According to sources, FBD's chief financial officer, John O'Grady, can step in to discharge CEO duties on an interim basis if required.
Mr O'Grady joined FBD in 2016 from rival Liberty Insurance, and like Fiona Muldoon is a director of FBD. He replaced Paul D'Alton, who has been held the CFO role on an interim basis after Fiona Muldoon was promoted to the to job in 2015.
FBD may beef up its management capacity by tapping a temporary top-tier external executive to a senior role amid the ongoing internal probe into Ms Muldoon, the Irish Independent understands.
Yesterday morning shares in FBD fell by 1pc as the market digested the unexpected news but recovered late in the afternoon to close almost 2pc higher at €10.80.
Ms Muldoon, who also sits on the board of Bank of Ireland, is one of the most prominent businesswomen in the State. At FBD she is credited with turning the insurer's fortunes around after it careered deep into the red in the aftermath of the crash, necessitating a €70m lifeline from Canadian multi-national, Fairfax Financial Holdings.
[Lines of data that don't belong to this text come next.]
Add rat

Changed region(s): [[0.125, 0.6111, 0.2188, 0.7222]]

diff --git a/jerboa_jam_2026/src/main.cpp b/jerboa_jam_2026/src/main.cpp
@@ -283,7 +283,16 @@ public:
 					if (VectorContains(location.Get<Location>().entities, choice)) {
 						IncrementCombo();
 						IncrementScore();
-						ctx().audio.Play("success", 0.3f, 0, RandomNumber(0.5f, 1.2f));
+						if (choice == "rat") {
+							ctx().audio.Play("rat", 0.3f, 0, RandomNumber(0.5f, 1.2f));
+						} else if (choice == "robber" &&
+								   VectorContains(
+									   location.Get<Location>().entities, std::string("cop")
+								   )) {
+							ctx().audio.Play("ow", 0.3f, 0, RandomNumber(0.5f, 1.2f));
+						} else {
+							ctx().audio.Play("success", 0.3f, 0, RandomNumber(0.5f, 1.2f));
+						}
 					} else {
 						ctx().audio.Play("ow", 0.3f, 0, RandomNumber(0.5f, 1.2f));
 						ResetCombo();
That debt is convertible into equity, at a strike price of €8.50 a share, from September onwards. Fairfax has until March 2019 to exercise this option which would see it take a 20pc stake in FBD.
The financial giant, founded by billionaire Prem Watsa, pumped in the cash in 2015, after FBD racked up a €96.4m loss in just six months. Fairfax is on course to make a €40m return from the investment as the insurer's fortunes have recovered.
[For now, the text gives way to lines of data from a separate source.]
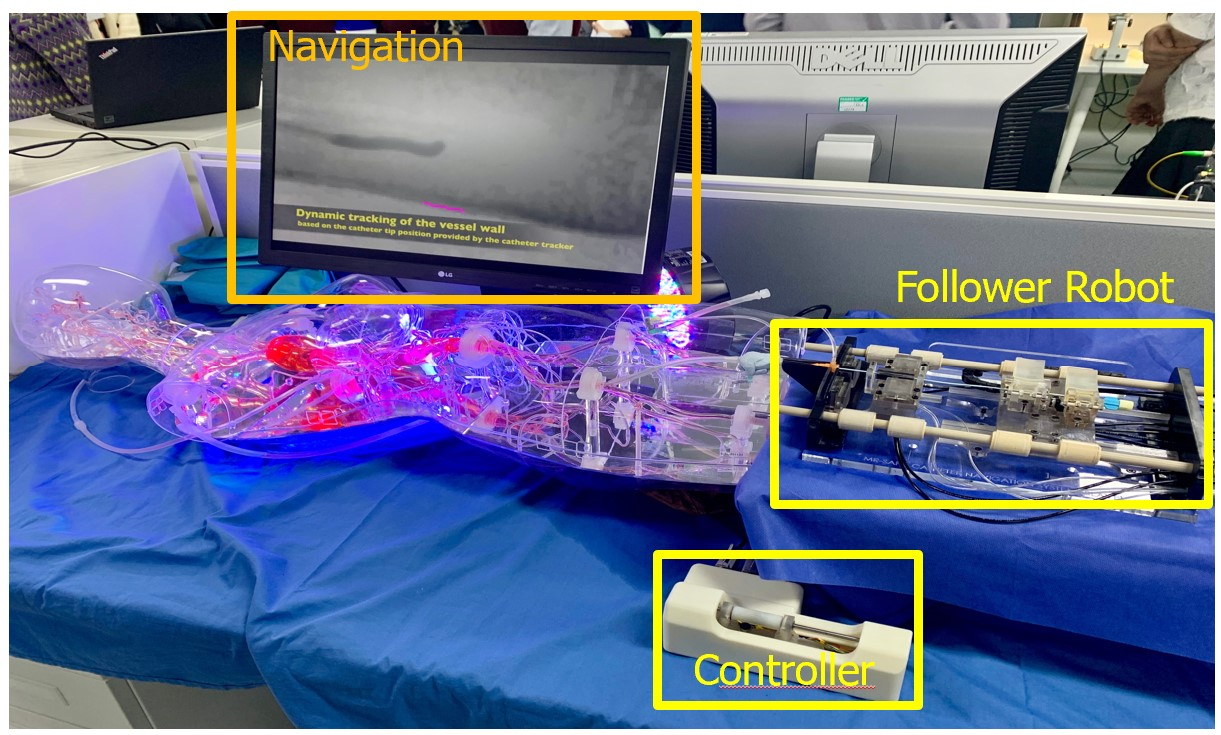
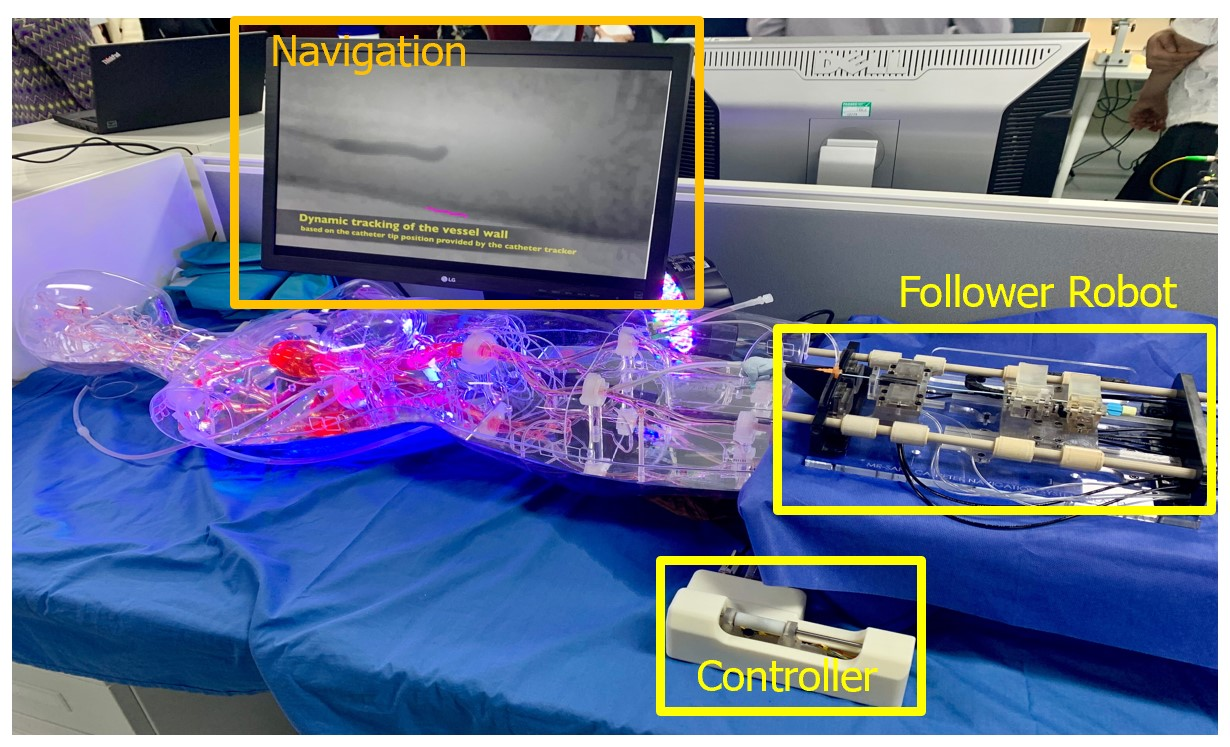
update img

diff --git a/docs/_docs/02-robot.md b/docs/_docs/02-robot.md
@@ -12,7 +12,7 @@ We develop endovascular robotic systems specifically designed to assist in robot
   <img src="{{ site.baseurl }}/assets/images/robot_cathease.jpg" width="100%" alt="robot_cathease">
 </div>
 
-CathEase is a simplified endovascular robot that focuses solely on translating and rotating the guidewire. It uses a Nema 17 stepper motor for translation, an additional motor for rotation, and is controlled by an Arduino Uno Rev3 with a CNC shield and two A4899 drivers, powered by a 12V DC source. Teleoperation input is provided through a Google Stadia joystick, ensuring an accessible and cost-effective setup for basic endovascular procedures.
+CathEase is a simplified endovascular robot that focuses on translating and rotating the guidewire. It uses a Nema 17 stepper motor for translation, an additional motor for rotation, and is controlled by an Arduino Uno Rev3 with a CNC shield and two A4899 drivers, powered by a 12V DC source. Teleoperation input is provided through a Google Stadia joystick, ensuring an accessible and cost-effective setup for endovascular procedures.
 
 
 ## CathBot Robot
@@ -23,6 +23,6 @@ CathEase is a simplified endovascular robot that focuses solely on translating a
 
 CathBot is a versatile master-slave robotic system designed for use in MRI environments. CathBot employs pneumatic actuation and additive manufacturing, enabling safe operation within MR settings. The master robot closely mimicks natural human motion—such as grasping, inserting, retracting, and rotating the instrument—while providing users with haptic feedback from the navigation system. This motion is mapped directly to a 4DoF MRI-safe slave robot, offering precise control and enhanced user experience during procedures.
 
-<video controls>
+<video width="640" height="420" controls>
   <source src="{{ site.baseurl }}/assets/videos/cathbot.mp4" alt="cathbot video" type="video/mp4">
 </video>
Richie Boucher, the former chief executive of Bank of Ireland, took up a consultative role with Mr Watsa late last year and as the bond conversion date looms, speculation is mounting about Fairfax's intentions.
The Canadian firm has a track record of converting such footholds into larger stakes.
Belgian bank KBC's Irish arm is also known to be eyeing potential acquisitions in Ireland and the bancassurer has long been considered a logical suitor for KBC, which was established in 1969 to provide farm and agri-sector insurance. Former KBC executive Walter Bogaerts has been a director of FBD since 2016.